he could tell that efforts had been made to preserve them.
Four mummified skeletons were found in normal Peruvian burial position;
knees to chest, arms crossed, in large ceramic urns buried in the earth. But
as they were preparing to leave the site the final time, one of the diggers
noticed signs that a large boulder in the middle of the burial pattern was
not there naturally. His interest piqued, Jack decided to wait one more
day for a cold cerveza at Crazy Joe’s Hostal and see what, if anything, was
under the boulder. He should have left well enough alone.
The following morning, after extended efforts and calls to a nearby village
for reinforcements, they finally got the boulder to roll. Sure enough,
underneath was a final skeleton. Number 5 was clearly different from the
others. For one, Jack could tell it was of a fairly old man, at least
in his 50s, at a time when most people died by 30. All of the other
skeletons appeared to be children or young adults. For another, the
bones, when laid out, indicated a man about six feet tall, which was gigantic
for that race at that time.
Didn’t Jack watch any Boris Karloff movies as a kid, we asked him later.
It should have been obvious that somebody had wanted Number 5 to stay firmly
in place under that boulder, and that moving him was NOT a very good idea.
But Jack was pretty much a classic scientist, and did’t believe in ghosts.
Not at that point, at any rate.
What followed was a real-life horror story which rivals anything we have
read by Poe or King, in content at least, and if we have refrained from
recounting it or writing it down before now it was out of fear of not being able to do justice to its
sheer horror and realness. How could we ever get our readers to realize that
this actually happened, and caused a number of very sane and rational doctors and scientists to seriously question their beliefs if not their sanity? But it
Misfortune, mysteriously moving objects, accidents, apparitions, damning
coincidences and even several deaths were to appear in the wake of the
remains of Number 5 over the following
few months.
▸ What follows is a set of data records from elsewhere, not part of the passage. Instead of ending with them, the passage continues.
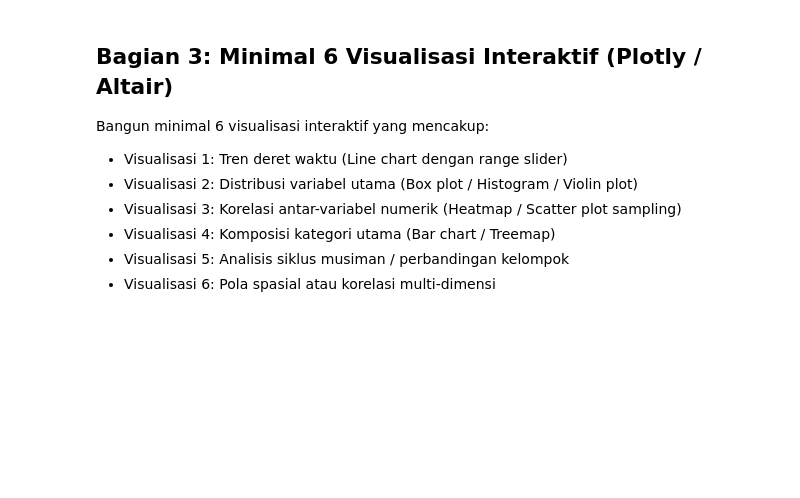
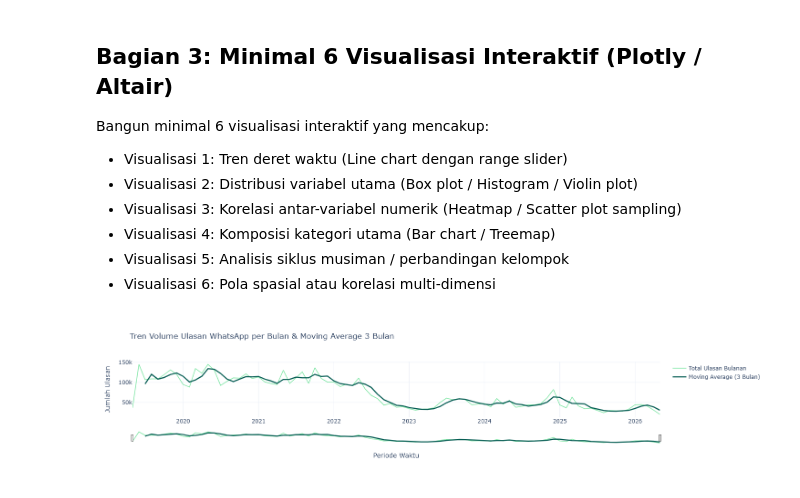
Before and after one commit to PanDiy2022/tugas1-abd-2026, a Jupyter notebook: notebooks/03_eda_and_insights.ipynb, the cells around one changed output. Cells and saved outputs as stored; diff of their text form; code cells hidden in the pictures; blank space fills up the shorter version.

Commit message:
Selesaikan Milestone 3: Analisis temporal, 6 visualisasi Plotly, dan 5 insight

```diff
--- a/notebooks/03_eda_and_insights.ipynb
+++ b/notebooks/03_eda_and_insights.ipynb
@@ -51,7 +156,35 @@ Bangun minimal 6 visualisasi interaktif yang mencakup:
 - Visualisasi 5: Analisis siklus musiman / perbandingan kelompok
 - Visualisasi 6: Pola spasial atau korelasi multi-dimensi
 # %%
-# Visualisasi 1: Tren Waktu Interaktif
-# fig1 = px.line(...)
-# fig1.show()
+# Visualisasi 1: Tren Waktu Interaktif dengan Range Slider
+fig1 = go.Figure()
+
+fig1.add_trace(go.Scatter(
+    x=df_temporal["at"],
+    y=df_temporal["total_ulasan"],
+    mode="lines",
+    name="Total Ulasan Bulanan",
+    line=dict(color="#25D366", width=1.5),
+    opacity=0.6
+))
+
+fig1.add_trace(go.Scatter(
+    x=df_temporal["at"],
+    y=df_temporal["ma_3_bulan"],
+    mode="lines",
+    name="Moving Average (3 Bulan)",
+    line=dict(color="#075E54", width=2.5)
+))
+
+fig1.update_layout(
+    title="Tren Volume Ulasan WhatsApp per Bulan & Moving Average 3 Bulan",
+    xaxis_title="Periode Waktu",
+    yaxis_title="Jumlah Ulasan",
+    hovermode="x unified",
+    template="plotly_white"
+)
+fig1.update_xaxes(rangeslider_visible=True)
+fig1.show()
+# %% [output]
+[figure, added]
 # %%
```
Also changed, not shown: parts of 9 cells of this notebook.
It
became clear that something very ugly and dangerous had been brought back
up to the light of day when they rolled that boulder.
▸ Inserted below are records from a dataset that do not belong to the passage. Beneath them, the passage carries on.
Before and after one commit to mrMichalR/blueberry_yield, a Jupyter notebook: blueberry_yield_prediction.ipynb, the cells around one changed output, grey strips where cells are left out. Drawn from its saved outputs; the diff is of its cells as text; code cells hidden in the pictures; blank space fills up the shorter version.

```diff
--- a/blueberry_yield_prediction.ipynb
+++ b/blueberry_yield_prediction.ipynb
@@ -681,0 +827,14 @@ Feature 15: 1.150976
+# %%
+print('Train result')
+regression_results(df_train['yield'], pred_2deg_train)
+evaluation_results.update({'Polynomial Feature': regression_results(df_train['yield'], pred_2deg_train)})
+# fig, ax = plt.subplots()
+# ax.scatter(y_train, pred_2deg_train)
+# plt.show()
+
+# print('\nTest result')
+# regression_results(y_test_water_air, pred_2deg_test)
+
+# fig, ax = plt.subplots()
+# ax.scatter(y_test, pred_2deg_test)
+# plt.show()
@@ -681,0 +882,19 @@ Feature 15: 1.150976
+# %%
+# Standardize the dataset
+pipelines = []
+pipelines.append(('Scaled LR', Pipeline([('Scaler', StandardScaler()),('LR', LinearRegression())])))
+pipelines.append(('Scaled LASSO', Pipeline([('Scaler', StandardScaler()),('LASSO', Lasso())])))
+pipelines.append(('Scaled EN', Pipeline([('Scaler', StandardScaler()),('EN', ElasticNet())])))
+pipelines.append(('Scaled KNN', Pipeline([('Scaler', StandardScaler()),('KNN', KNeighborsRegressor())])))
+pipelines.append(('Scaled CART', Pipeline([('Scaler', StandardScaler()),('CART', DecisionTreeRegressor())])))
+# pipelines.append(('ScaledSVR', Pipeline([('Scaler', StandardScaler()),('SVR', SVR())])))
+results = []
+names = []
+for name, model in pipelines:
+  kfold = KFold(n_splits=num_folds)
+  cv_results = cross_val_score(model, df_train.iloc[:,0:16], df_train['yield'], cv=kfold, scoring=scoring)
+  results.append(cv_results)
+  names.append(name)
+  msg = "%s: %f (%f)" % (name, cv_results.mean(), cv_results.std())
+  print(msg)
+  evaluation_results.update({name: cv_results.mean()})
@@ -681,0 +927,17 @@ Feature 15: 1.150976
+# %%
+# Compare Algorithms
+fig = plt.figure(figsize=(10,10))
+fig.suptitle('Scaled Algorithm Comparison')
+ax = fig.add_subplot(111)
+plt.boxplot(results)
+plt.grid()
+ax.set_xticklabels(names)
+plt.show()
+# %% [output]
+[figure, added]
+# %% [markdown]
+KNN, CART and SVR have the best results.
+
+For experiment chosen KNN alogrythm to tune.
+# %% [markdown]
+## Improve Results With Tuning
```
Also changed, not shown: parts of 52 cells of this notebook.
Eventually Jack came around to the realization that the only way to put the evil
genie back in the bottle was to take what was left of Number 5 back to
the dig and re-insert him in the same
hole he came out of,
with some kind of local shaman throwing a few spells in there to make sure
he stayed where he belonged. Just as soon as Jack got him back from the
laboratory at the Polytechnic Institute in the capital, where he had taken
all five skeletons
for X-ray analysis by a group of forensic anthropologists, the only lab in
the country with the equipment to do the job.
Unfortunately, several of the workers at the Polytechnic lab, including
the lady doctor who actually examined Number 5, met untimely ends just
time, and when Jack went back for the results and the skeletons,
guess what? No one seemed able to find Number 5. Gone, vanished, out and
about? Who knows?
Jesus, it gives us the creeps just remembering this story. We are
literally sitting here shivering and sweating as the memories come flooding
back. A good time for a stiff drink, and we hate alcohol. Perhaps someday we will be able to write down all the truly horrifying
details of this bad trip, but quite frankly 20 years is not enough
distance to feel completely at ease. After all, Number 5 might be
a regular reader of the Dowbrigade News.